I might date myself to 80’s Sugarhill Gang but this was in my head recently when someone described to me being in a meeting and couldn’t wait to leave…
Have you ever went over a friend’s house to eat
and the food just ain’t no good?
I mean the macaroni’s soggy, the peas all mushed
and the chicken tastes like wood
So you try to play it off like you think you can
by sayin’ that you’re full
And then your friend says: “Momma, he’s just being polite
He ain’t finished – uh uh, that’s bull!”
So your heart starts pumpin’ and you think of a lie
and you say that you already ate
And your friend says: “Man – there’s plenty of food!”
so you pile some more on your plate
While the stinky foods steamin’, your mind starts to dreamin’
of the moment that it’s time to leave
I’ve had numerous conversations with people who loathe the lengthy meeting stew in which every possible topic in granularity is reviewed. Next time you are in a meeting eating food you don’t like – and obviously no one else does either – ask the question, “Why are we eating this?” Or more poignantly, “Where are we going, and why?” That is to say: Why should we care about what we are doing and for what purpose? Demand direction, vision, mission and purpose. It’s not an easy question, and will require your leadership to step up to clearly articulate what change we intend to affect. Sure, this isn’t appropriate when everyone knows the score and the meeting is intentionally tactical to get things done. But I had a conversation recently in which someone confided they wondered the value of their contribution since the bus they were on didn’t seem to have any clear destination.
Change starts with the doers, the creators – those with intention and direction, if not fully-formed concrete goals.
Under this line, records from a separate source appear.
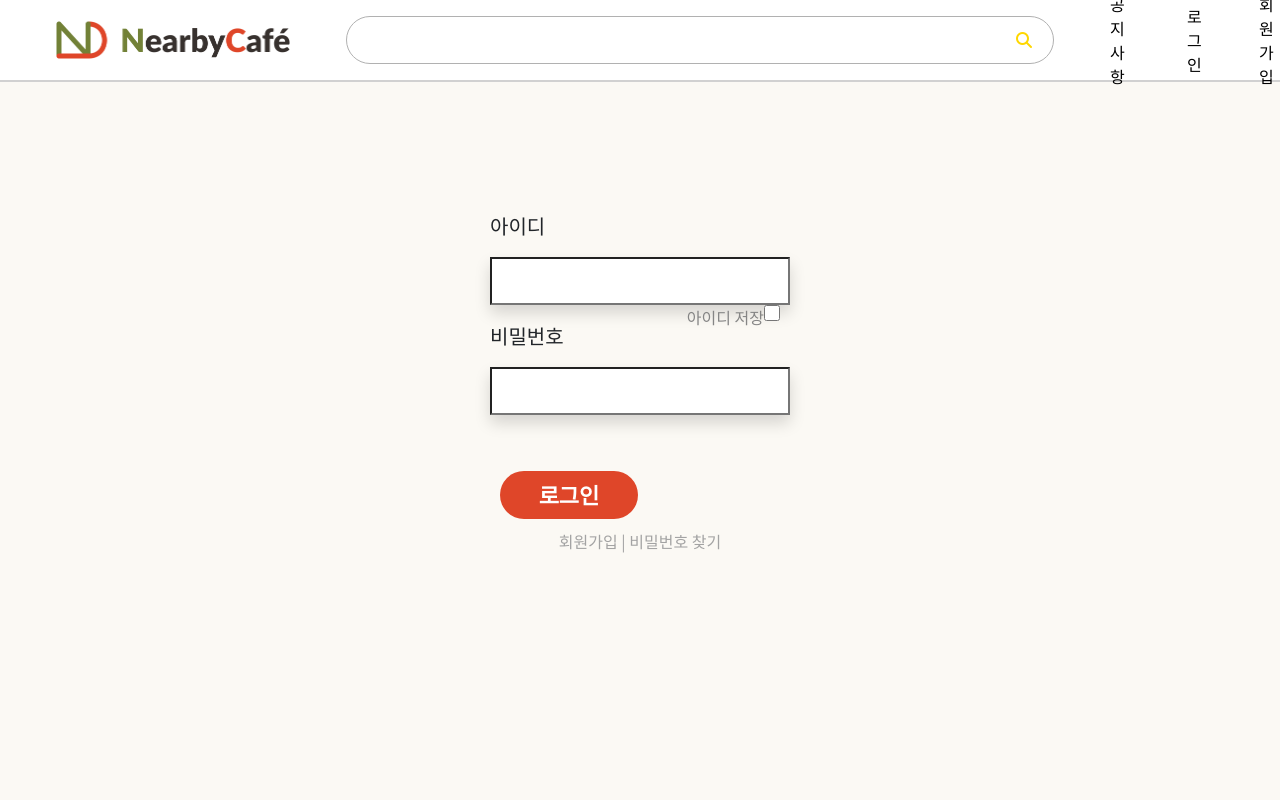
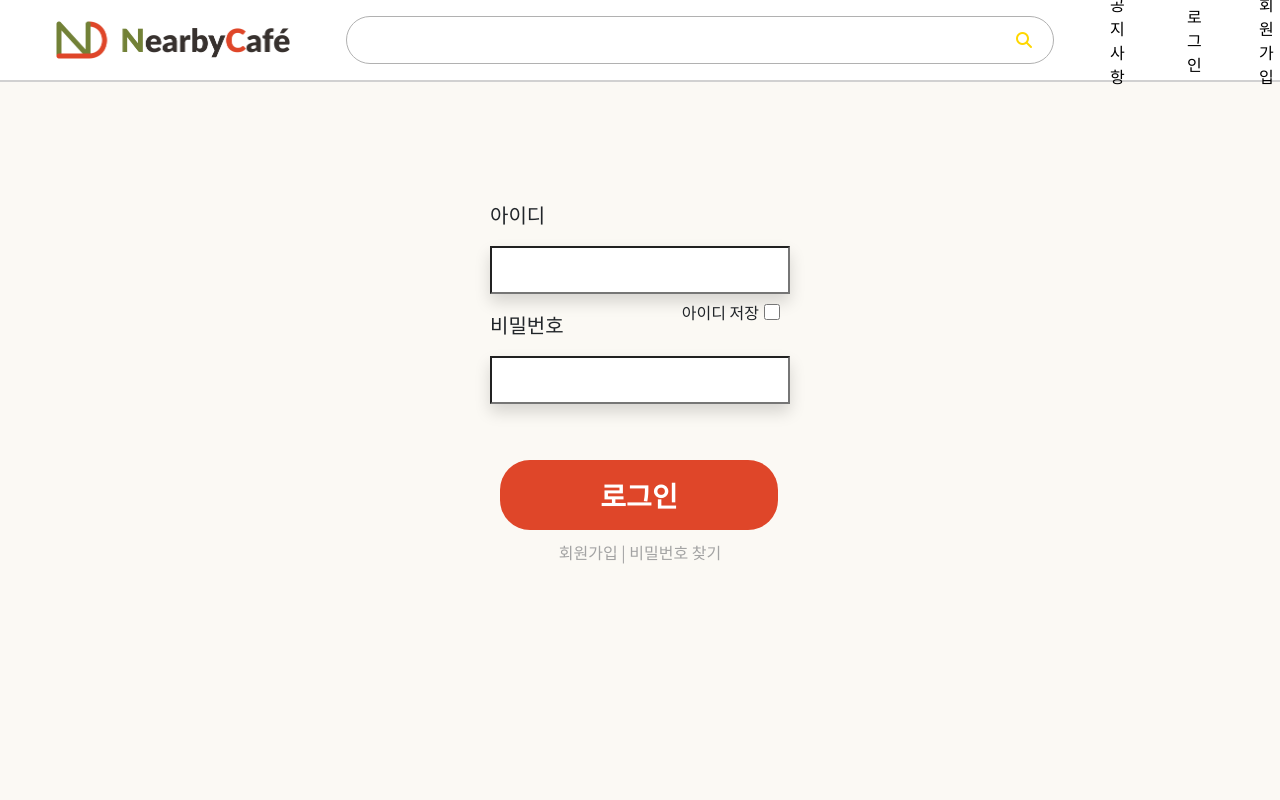
Before and after one commit to se0jinYoon/NearByCafe, a Django app: page /login/ in a window 1280 px wide. Run offline with Django 4.2, Linux system fonts and the light colour scheme; some libraries are stand-ins or nearby versions.

Commit message:
[fix] login 페이지 css 수정 완료

```diff
--- a/static/css/login.css
+++ b/static/css/login.css
@@ -55,6 +55,11 @@
     accent-color: #DF4629;
 }
 
+.checkbox {
+    margin-top: 10px;
+    margin-left: 5px;
+}
+
 .login_pw_box {
     width: 100%;
     height: 70px;
@@ -67,7 +72,7 @@
     height: 48px;
 }
 
-#login_btn {
+#login_login_btn {
     width: 278px;
     /*피그마에선 278px*/
     height: 70px;
--- a/static/css/mainpage.css
+++ b/static/css/mainpage.css
@@ -249,6 +249,6 @@ footer {
     padding-left: 160px;
     padding-right: 160px;
 }
-span {
+.footer {
     color: #858585;
 }
--- a/static/css/signup.css
+++ b/static/css/signup.css
@@ -29,6 +29,7 @@
 
 .signup_text {
     margin-left: 15px;
+    color: black;
 }
 
 .signup_container {
--- a/templates/login.html
+++ b/templates/login.html
@@ -9,8 +9,8 @@
                 <p class="box_name">아이디</p>
                 <input class="shadow" type="text" name="users_id" {% if recent_login_id %}value="{{recent_login_id}}" {% endif %} />
                 <br />
-                <span
-                    >아이디 저장
+                <span class="d-flex align-items-center">
+                    아이디 저장
                     <input class="checkbox" type="checkbox" name="isidstorage" {% if isidstorage %}checked{% endif %} />
                 </span>
             </div>
@@ -18,7 +18,7 @@
                 <p class="box_name">비밀번호</p>
                 <input class="shadow" type="password" name="password" />
             </div>
-            <button id="login_btn" type="submit" onclick="" data-bs-toggle="modal" data-bs-target="#wrong_infromation">로그인</button>
+            <button id="login_login_btn" type="submit" onclick="" data-bs-toggle="modal" data-bs-target="#wrong_infromation">로그인</button>
             <!--onclick에 뭐 들어가야될 거 같음-->
             <div class="login_submenu">
                 <a href="{% url 'User:sign_up' %}">회원가입&nbsp;</a>
--- a/templates/mainpage.html
+++ b/templates/mainpage.html
@@ -269,8 +269,8 @@
 </script>
 
 <footer class="d-flex justify-content-between align-items-center">
-    <span fw-normal><i class="fa-solid fa-envelope"></i>&nbsp;&nbsp;helloncofficial@gmail.com</span>
-    <span fw-normal><i class="fa-regular fa-copyright"></i>&nbsp;&nbsp;NearByCafe 2023 All rights reserved</span>
+    <span class="footer" fw-normal><i class="fa-solid fa-envelope"></i>&nbsp;&nbsp;helloncofficial@gmail.com</span>
+    <span class="footer" fw-normal><i class="fa-regular fa-copyright"></i>&nbsp;&nbsp;NearByCafe 2023 All rights reserved</span>
 </footer>
 
 <!--
```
Recognize the value and contribution we all create and ask these important questions. Asking these questions is to ask your leaders to reach farther, communicate more clearly, and build the necessary community and environment for you to feel enabled, empowered and part of something bigger than the piece of the equation you are working on.
Here is a snippet of Erik Weihenmayer describing leadership as only he can.